My sense has been that it is a good time to buy some stocks. The crisis in Europe comes and goes by the day as an explanation for sharp swings in stock prices, and it should be fairly well discounted by now. A more recent concern is that slow economic growth in Europe and the U.S. will lead to lower profits than had been expected.
This second concern is one that has troubled me since the reporting of second quarter earnings. My analysis of cash generation by companies in various sectors revealed that there has been a marked deterioration in cash generation by companies, almost regardless of whether the sector was highly economically sensitive. Of course, companies that are more economically sensitive have had a larger deterioration in cash generation. And remember, it is cash generation--not reported accounting profits--that determines the value of a business, public or private.

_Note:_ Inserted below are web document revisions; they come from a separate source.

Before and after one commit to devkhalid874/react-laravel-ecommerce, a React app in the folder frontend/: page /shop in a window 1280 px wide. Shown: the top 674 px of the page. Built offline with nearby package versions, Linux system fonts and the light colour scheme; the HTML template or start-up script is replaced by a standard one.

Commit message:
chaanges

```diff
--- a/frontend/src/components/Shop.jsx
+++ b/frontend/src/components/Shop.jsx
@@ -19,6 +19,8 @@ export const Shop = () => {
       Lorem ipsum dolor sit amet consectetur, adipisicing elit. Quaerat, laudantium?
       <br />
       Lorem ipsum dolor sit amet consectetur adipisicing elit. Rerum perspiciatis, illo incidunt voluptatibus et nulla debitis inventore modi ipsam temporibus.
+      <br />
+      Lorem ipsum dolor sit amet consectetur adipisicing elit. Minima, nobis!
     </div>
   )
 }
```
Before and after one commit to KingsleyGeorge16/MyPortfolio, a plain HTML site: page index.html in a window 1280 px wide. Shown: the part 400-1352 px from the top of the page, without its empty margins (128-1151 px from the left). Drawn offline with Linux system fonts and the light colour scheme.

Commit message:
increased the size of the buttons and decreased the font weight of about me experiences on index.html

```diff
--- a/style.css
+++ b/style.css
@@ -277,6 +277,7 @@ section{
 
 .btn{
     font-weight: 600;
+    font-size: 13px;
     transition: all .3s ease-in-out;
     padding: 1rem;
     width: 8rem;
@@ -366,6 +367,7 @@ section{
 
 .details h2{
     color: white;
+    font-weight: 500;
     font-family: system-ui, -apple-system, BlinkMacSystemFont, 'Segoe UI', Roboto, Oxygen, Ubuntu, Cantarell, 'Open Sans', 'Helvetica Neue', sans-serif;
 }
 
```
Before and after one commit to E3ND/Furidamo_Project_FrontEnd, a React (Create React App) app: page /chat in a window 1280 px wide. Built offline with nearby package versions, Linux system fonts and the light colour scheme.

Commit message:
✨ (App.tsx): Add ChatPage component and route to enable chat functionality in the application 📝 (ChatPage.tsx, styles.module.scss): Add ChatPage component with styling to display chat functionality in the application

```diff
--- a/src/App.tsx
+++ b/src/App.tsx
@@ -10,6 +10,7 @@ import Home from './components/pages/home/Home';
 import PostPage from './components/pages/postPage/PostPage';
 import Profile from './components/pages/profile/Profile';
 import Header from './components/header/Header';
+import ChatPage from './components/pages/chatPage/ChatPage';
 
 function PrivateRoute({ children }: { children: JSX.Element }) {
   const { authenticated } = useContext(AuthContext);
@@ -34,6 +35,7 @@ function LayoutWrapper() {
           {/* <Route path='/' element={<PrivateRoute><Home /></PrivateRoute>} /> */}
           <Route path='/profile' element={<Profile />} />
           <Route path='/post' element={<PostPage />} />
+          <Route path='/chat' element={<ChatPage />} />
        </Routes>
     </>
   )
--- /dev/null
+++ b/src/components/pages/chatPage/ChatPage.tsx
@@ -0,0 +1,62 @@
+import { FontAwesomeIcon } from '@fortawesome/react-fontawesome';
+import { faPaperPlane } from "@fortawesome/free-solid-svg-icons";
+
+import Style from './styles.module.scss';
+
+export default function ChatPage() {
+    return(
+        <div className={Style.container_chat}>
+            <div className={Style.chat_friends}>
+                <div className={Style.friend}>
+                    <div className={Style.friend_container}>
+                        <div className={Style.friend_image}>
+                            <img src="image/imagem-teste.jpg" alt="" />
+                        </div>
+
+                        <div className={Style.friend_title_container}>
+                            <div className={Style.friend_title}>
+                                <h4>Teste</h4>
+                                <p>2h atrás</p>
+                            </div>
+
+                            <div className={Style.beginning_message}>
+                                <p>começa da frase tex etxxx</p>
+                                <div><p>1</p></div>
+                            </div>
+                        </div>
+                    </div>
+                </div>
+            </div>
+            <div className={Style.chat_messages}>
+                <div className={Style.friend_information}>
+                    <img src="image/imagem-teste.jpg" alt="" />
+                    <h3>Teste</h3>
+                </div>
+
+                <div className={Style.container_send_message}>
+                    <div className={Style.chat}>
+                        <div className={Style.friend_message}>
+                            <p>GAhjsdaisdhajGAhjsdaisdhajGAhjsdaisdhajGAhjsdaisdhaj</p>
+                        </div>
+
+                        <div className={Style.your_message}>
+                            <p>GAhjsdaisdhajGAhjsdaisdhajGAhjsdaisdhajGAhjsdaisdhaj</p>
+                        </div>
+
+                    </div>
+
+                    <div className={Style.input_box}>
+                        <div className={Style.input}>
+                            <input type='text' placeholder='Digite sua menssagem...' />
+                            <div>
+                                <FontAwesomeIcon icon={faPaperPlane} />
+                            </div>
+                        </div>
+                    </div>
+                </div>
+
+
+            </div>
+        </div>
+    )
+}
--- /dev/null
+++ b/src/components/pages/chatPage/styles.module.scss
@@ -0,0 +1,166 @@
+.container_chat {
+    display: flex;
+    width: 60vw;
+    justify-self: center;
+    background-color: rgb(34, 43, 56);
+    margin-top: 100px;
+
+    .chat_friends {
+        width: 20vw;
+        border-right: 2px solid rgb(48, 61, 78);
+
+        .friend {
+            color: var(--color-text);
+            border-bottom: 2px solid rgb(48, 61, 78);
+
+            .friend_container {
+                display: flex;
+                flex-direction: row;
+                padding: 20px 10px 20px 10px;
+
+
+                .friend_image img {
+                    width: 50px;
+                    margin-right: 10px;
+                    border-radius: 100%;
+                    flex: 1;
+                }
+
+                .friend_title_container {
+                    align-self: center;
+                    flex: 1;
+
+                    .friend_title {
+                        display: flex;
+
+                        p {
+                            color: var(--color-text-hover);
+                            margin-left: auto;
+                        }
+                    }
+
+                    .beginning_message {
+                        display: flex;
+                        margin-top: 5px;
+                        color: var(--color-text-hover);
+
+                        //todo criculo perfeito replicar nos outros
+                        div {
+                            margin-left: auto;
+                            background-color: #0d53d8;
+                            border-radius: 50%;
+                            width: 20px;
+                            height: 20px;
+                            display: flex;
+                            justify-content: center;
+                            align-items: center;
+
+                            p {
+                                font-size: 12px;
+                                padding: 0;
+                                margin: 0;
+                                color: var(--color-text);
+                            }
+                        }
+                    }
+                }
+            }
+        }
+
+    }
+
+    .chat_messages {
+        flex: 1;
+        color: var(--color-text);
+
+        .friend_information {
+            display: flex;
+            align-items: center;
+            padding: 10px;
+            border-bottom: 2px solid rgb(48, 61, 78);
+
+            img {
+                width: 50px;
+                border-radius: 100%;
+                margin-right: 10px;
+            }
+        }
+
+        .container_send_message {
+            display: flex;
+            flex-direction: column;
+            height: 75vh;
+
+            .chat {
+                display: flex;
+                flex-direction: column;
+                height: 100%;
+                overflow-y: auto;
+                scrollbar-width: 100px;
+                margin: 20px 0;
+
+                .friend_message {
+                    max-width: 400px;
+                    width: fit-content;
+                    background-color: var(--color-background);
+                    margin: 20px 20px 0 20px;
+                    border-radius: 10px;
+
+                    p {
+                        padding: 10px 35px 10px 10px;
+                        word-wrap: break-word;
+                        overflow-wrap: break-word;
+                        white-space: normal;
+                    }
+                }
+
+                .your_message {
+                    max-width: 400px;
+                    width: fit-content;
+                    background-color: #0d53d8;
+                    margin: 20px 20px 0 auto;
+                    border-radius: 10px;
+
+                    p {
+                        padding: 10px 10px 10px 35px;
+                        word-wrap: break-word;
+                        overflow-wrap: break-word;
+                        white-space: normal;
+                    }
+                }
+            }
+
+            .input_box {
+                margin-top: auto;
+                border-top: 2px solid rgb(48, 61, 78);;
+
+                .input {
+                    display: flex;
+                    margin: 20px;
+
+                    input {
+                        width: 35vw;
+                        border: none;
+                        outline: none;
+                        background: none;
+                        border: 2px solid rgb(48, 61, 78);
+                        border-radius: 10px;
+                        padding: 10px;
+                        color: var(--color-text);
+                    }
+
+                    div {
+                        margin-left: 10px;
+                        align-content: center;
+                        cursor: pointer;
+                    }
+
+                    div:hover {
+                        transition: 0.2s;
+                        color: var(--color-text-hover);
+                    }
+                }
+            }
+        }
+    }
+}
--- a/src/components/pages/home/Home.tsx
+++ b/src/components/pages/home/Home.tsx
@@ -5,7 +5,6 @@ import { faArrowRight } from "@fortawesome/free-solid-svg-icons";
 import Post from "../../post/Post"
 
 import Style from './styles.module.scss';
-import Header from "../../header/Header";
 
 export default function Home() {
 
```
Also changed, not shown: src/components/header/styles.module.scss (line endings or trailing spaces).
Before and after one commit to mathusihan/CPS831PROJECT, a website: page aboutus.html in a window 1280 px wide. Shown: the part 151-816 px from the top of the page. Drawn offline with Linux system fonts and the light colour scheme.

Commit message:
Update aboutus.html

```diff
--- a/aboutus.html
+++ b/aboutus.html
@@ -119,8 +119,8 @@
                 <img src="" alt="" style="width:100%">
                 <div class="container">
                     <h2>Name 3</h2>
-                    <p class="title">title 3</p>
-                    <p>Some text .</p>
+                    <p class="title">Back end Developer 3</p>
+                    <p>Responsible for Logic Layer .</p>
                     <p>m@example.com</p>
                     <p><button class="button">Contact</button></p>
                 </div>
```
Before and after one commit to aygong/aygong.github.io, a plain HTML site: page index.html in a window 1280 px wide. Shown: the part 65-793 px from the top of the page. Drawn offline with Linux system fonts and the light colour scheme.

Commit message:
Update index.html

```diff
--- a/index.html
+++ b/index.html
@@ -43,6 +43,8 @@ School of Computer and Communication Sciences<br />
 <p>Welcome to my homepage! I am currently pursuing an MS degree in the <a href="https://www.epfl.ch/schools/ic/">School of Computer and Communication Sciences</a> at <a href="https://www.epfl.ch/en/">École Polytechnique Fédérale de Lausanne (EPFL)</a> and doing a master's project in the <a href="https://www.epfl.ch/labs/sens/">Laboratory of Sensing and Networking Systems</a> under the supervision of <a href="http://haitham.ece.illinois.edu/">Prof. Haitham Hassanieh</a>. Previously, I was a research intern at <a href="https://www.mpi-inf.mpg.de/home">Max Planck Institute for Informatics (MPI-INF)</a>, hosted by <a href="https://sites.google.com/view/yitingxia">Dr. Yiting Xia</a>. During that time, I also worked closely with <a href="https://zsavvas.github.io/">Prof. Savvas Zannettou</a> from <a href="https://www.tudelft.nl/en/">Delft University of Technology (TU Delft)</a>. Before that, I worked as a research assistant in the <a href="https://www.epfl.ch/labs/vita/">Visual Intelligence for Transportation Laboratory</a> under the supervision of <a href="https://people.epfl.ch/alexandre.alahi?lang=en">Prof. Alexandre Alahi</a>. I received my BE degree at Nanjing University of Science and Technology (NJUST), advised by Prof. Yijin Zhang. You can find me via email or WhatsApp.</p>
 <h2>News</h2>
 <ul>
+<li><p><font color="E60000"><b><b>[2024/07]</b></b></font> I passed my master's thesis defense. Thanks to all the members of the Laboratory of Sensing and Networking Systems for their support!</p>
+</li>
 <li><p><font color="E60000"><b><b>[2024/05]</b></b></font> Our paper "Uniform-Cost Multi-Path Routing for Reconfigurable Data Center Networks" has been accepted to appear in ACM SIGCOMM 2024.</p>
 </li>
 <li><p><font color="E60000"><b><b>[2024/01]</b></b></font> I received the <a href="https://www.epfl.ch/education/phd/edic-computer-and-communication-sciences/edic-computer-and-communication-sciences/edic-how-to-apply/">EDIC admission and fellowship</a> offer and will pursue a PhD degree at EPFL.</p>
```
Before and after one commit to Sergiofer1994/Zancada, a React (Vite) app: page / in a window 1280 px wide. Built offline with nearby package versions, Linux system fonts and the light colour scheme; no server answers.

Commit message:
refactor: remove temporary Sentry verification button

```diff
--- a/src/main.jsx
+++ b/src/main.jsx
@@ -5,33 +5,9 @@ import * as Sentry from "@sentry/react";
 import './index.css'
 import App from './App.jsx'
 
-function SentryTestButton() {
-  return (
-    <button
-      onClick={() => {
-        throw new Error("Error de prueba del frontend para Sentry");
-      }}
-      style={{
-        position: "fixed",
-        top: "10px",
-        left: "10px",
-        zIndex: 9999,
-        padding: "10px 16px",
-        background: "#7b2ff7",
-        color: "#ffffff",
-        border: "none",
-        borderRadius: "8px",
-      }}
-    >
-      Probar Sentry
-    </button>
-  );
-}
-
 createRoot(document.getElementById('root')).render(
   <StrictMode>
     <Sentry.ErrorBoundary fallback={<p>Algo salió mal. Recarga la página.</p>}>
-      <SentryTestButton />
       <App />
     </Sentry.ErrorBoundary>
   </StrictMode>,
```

Despite this concern, I've thought that current levels are good entry points for a number of stocks, for several reasons. Market sentiment has been nearly as depressed as it was at the major market low in March, 2009 (before the market roughly doubled). In addition, the VIX Index of option volatility recently exceeded 45 as well, a high level that has been associated with at least interim market lows. Further evidence of depressed sentiment is the level of short positions on the NYSE, which were recently the highest since March, 2009.
Technically, the market is oversold after its sharp fall. The percent of S & P 500 stocks that are above their 200-day moving average is exceptionally low, almost as low as in March, 2009. Finally, earnings-based valuations are attractive, as the S & P 500 was recently at 10.7 times forward earnings estimates, which was lower than in March, 2009 (though estimates are likely too high).
Earnings-based estimates are problematic in my view, at least when using single-year earnings. When profit margins are near all-time highs, earnings are likely near peak levels. In addition, analyst estimates tend to be too optimistic, and even with recent reductions, are likely still too optimistic for 2012. A cautionary point is that at the market low in March 2009, the estimated change in S & P 500 earnings for the coming year was a 20% decline; now it is a 15% gain.
In addition to my concerns about excessive earnings estimates, there has been technical deterioration in the market's condition. The rising trend going back to March, 2009 has been broken.
After weighing these pros and cons for the market, I still favor drawing down cash reserves for purchases at current levels. Again, this presumes that one has significant cash reserves and that stocks are below one's long-term, strategic target portfolio allocation. If one waits until the news is good, stock prices will likely already have moved significantly higher by then.
S & P 500: 1123